The skew of the book is towards young adult, but avoids that easy pigeonhole of the genre that simply holds YA up as a watered-down, patronising story filleted of sex and swearing. There’s a self-conscious choice to not tell coming-out stories, a crowded genre, and to make the sexuality a non-issue of the collection. To a critical reader, that choice looms large, but it’s by no means not an admirable choice to make. In effect, this is ‘standard’ horror and fantasy that happens to feature gay protagonists, but if I was sixteen and looking for someone like myself in a book, I’d be overjoyed. The collection is at its best when it’s running in that wheelhouse: a teen drama that sidesteps through the veil into a more fantastical world. It’s best evidenced in the superlative Only Lost Boys Are Found in which the young protagonist, in search of another boy who was vanished after revealing their relationship, crawls through a door in his basement into an underground sea complete with pirates and ninjas. The story smartly works as a series of closets, but that thematic quirk aside, it’s the feeling of the otherworld just a step away from the rich teenage world that works so well: it simultaneously enhanced the vibrancy of some of the teenage tropes being used, and casually subverts them. Like the yearbook photos of a crush that begins revealing truths, or the camp runaway picked up by dangerous demons, the harvestbuck’s mythic reveal, the alluring boy who may or may not be the gingerbread man, a cosplay that descends into the channeling of spirits… the list goes on.

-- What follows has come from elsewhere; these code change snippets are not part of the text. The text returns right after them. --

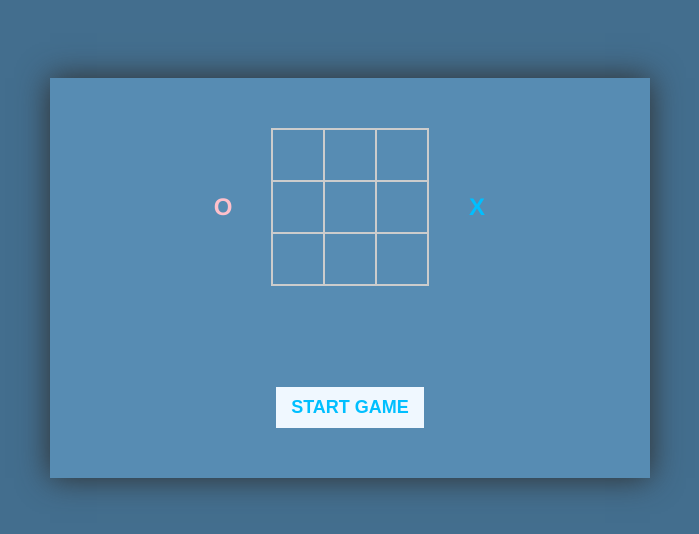
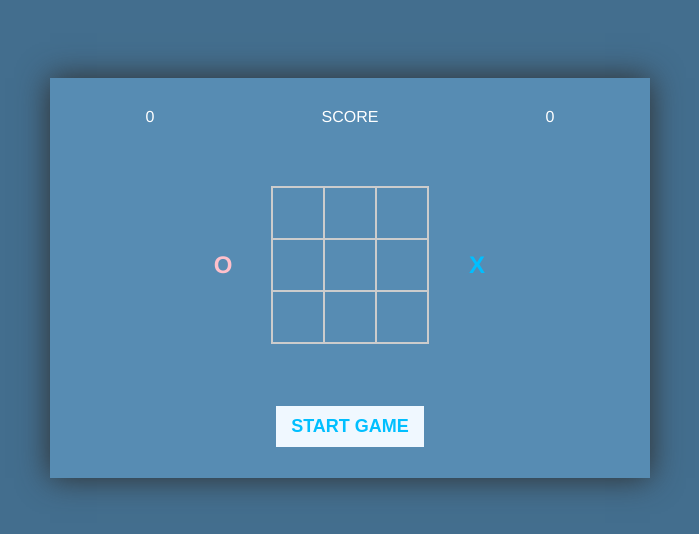
Before and after one commit to NatashaElistratova/vue-tic-tuc-toe, a Vue app: page / in a window 1280 px wide. Shown: the part 122-656 px from the top of the page, without its empty margins (290-989 px from the left). Built offline with nearby package versions, Linux system fonts and the light colour scheme.

Commit message:
Save score in local storage

```diff
--- a/src/components/PlayingField.vue
+++ b/src/components/PlayingField.vue
@@ -1,5 +1,10 @@
 <template>
     <div class="field-wrap">
+        <div class="row row_score">
+            <div class="column">{{scoreo}}</div>
+            <div class="column">score</div>
+            <div class="column">{{scorex}}</div>
+        </div>
         <div class="column column_text-right">
             <div class="marker circle_custom"
                  :class="{'border_white': activeMarker==='o'}">O
@@ -62,13 +67,15 @@
                 moves: [],
                 activeCell: null,
                 isWinner: null,
-                winningCombination: null,
+                winningCombination: [],
                 modal: false,
                 message: '',
                 startGame: false,
                 restartGame: false,
                 startButton: true,
                 buttonText: 'start game',
+                scoreo: 0,
+                scorex: 0,
             }
         },
         computed: {
@@ -86,7 +93,7 @@
         methods: {
             onStartGame() {
                 this.moves = [];
-                this.winningCombination = null;
+                this.winningCombination = [];
                 this.isWinner = false;
                 //fill center cell by cross
                 this.moves.length = this.cells;
@@ -129,11 +136,13 @@
                     }
                 });
 
-                if (this.winningCombination && this.winningCombination.length > 0) {
+                if (this.isWinner) {
                     this.isWinner = true;
                     this.message = `${marker} wins!`;
                     this.modal = true;
                     this.startGame = false;
+                    this[`score${marker}`]++;
+                    localStorage.setItem(`score${marker}`, this[`score${marker}`]);
                 }
             },
             closeModal() {
@@ -143,7 +152,8 @@
             }
         },
         created() {
-
+            this.scorex = localStorage.getItem('scorex') || 0;
+            this.scoreo = localStorage.getItem('scoreo') || 0;
         }
     }
 </script>
@@ -242,4 +252,9 @@
         text-transform: uppercase;
         cursor: pointer;
     }
+
+    .row_score {
+        color: #fff;
+        text-transform: uppercase;
+    }
 </style>
```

When the collection steps away from this construction, I found it harder to connect: the weakest entries, Steeped in Debt to the Chimney Pots and Thimbleriggery and Fledgelings, whilst smart examples of quick world-building and perfectly serviceable stories, fell short of the more vivid connection of some of the other stories. Those aside, there are some real highlights to the collection. Persimmon, Teeth and Boys with it’s puckish, ambiguous Tooth Fairy and a smart dissection of the preconceptions of ‘gay culture’ surrounding coming out. Three On A Match has a nervous, haunted quality and ends on a fine note of disjointed fracture. The aforementioned Only Lost Boys are Foundis spirited and inventive, It put me in mind of a more cheerful Neil Gaiman with the string of characters he encounters. Its only flaw is what feels like an abrupt ending, but that arises more out of a desire for the adventure to be only the tip of the ice-berg; I didn’t want him to return to the real world so soon. The untouchable crowning glory of the whole collection is undoubtedly Gomorrahs of the Deep, in which a student’s presentation on the gay undertones of Moby Dick becomes a witty, sarcastic musical. Quite how he manages to pull this off in a prose piece so effectively is beyond me, but the story is an absolute joy.
Interspersed in the stories are illustrations from a variety of artists. I’ve never been much of a fan of illustrations, and there were a few of them in Red Caps that disturbed my mental image with their rather twink-ish depictions, but overall it struck a good balance. That aside, the quality of the artwork is high throughout–my personal favourite being, again, Gomorrahs of the Deep–and it’s a refreshingly unfamiliar reading experience. What Red Caps undoubtedly captures is the complicated essence of growing up as a gay teenager. Cross-legged in the shadows of our closets, the world outside was a whole multitude of things: a monstrous adventure, a strange and unknowable universe and a place in which the grandest of villains could pale against the touch of a hand from the person secretly in our hearts. It’s a grand achievement to have bottled that elusive feeling: those of us who are in those years now will find a great deal to cling on to in these pages, and those of us who have ‘grown up’ are likely to feel a heart-breaking chime of recognition. That, and a desire to runaway to a summer camp that teaches you to hunt werewolves.